Task to complete: In the entries below, every line with the string "request" is to be reported.

Records for this exercise:
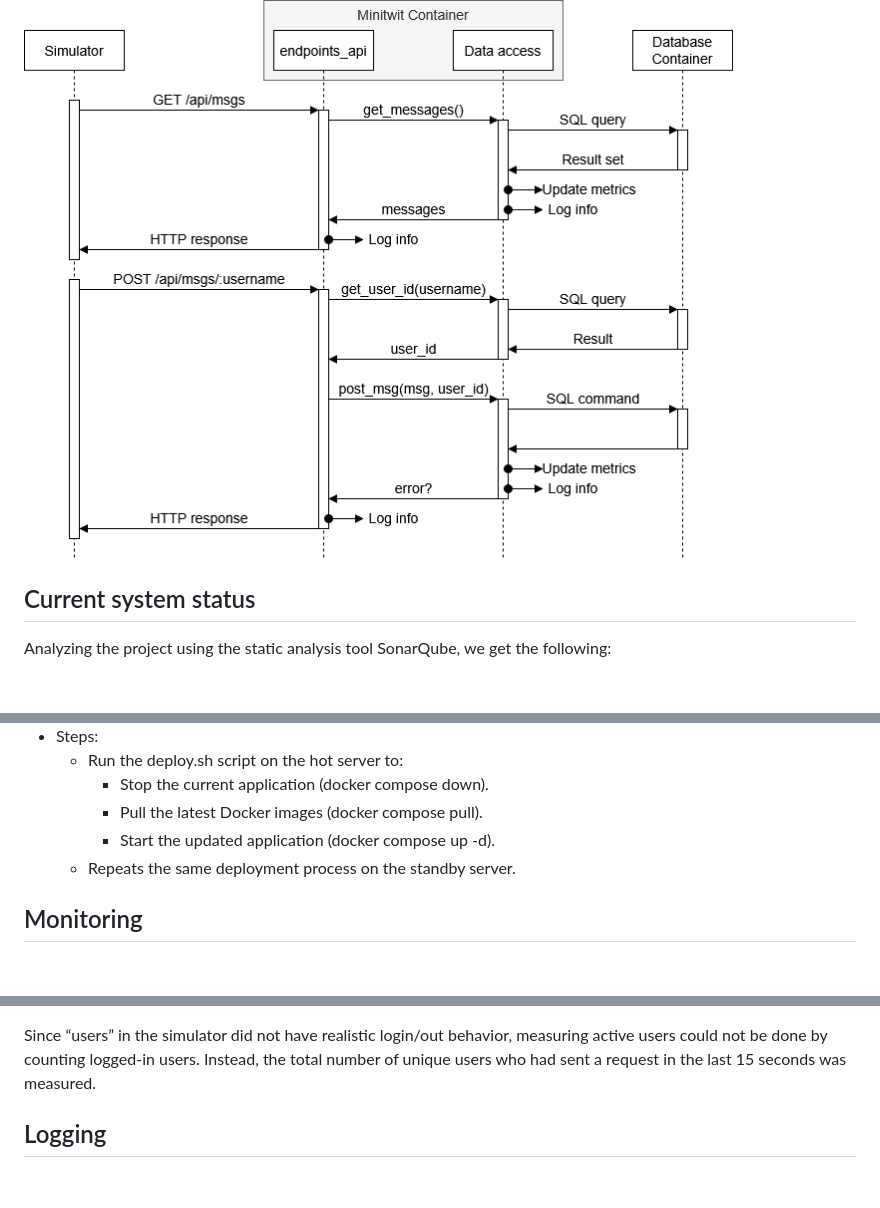
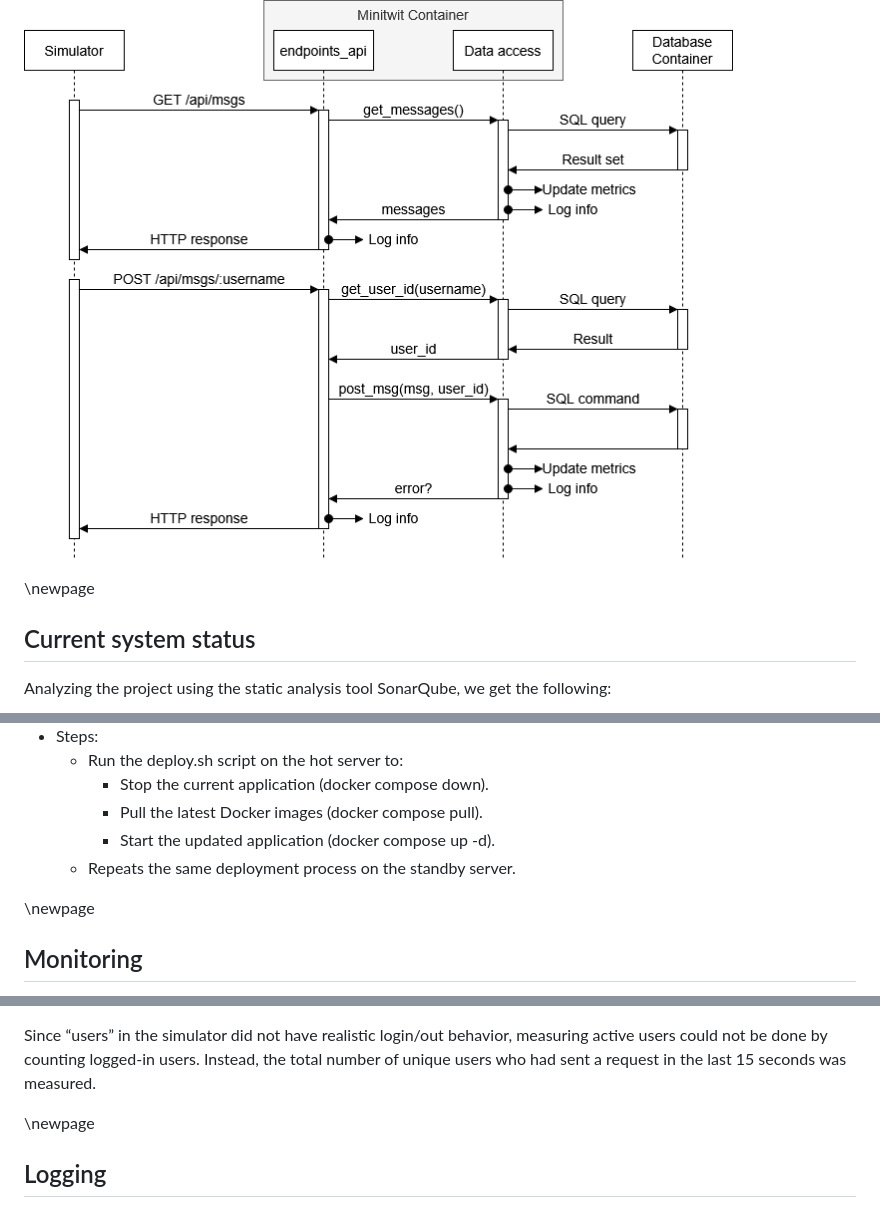
Before and after one commit to Five-Crowns/Minitwit_Crown, a Markdown page: report/report.md, 3 parts joined by grey strips. Rendered like a GitHub page; blank space fills up the shorter version.

```diff
--- a/report/report.md
+++ b/report/report.md
@@ -87,6 +89,7 @@ The underlying system interactions are nearly identical between a user request a
 
 ![Sequence diagram of an API request](images/api_sequence_diagram.png)
 
+\newpage
 ## Current system status
 
 Analyzing the project using the static analysis tool SonarQube, we get the following:
@@ -173,6 +177,7 @@ Runs a single job called \`build\` that can be split into 3 stages:
     * Start the updated application (docker compose up \-d).
   * Repeats the same deployment process on the standby server.
 
+\newpage
 ## Monitoring
 
 We instrument our code using the Prometheus client for Ruby, which allows us to expose instrumentation metric primitives through an HTTP interface. These metrics are then scraped and collected by a Prometheus server. The data is then funnelled into Grafana for visualization.
@@ -189,6 +194,8 @@ Monitoring response duration allows us to find any endpoint that is failing, whi
 
 Since “users” in the simulator did not have realistic login/out behavior, measuring active users could not be done by counting logged-in users. Instead, the total number of unique users who had sent a request in the last 15 seconds was measured.
 
+
+\newpage
 ## Logging
 
 Our logging stack is the EFK stack: ElasticSearch, FileBeat, and Kibana. Each of our server droplets (master and worker) has their own instance of an EFK stack.
```
Also changed, not shown: other parts of report/report.md (+12 -5 lines), report/images/design_and_architecture.png.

Your response:
@@ -87,6 +89,7 @@ The underlying system interactions are nearly identical between a user request a
 ![Sequence diagram of an API request](images/api_sequence_diagram.png)
 Since “users” in the simulator did not have realistic login/out behavior, measuring active users could not be done by counting logged-in users. Instead, the total number of unique users who had sent a request in the last 15 seconds was measured.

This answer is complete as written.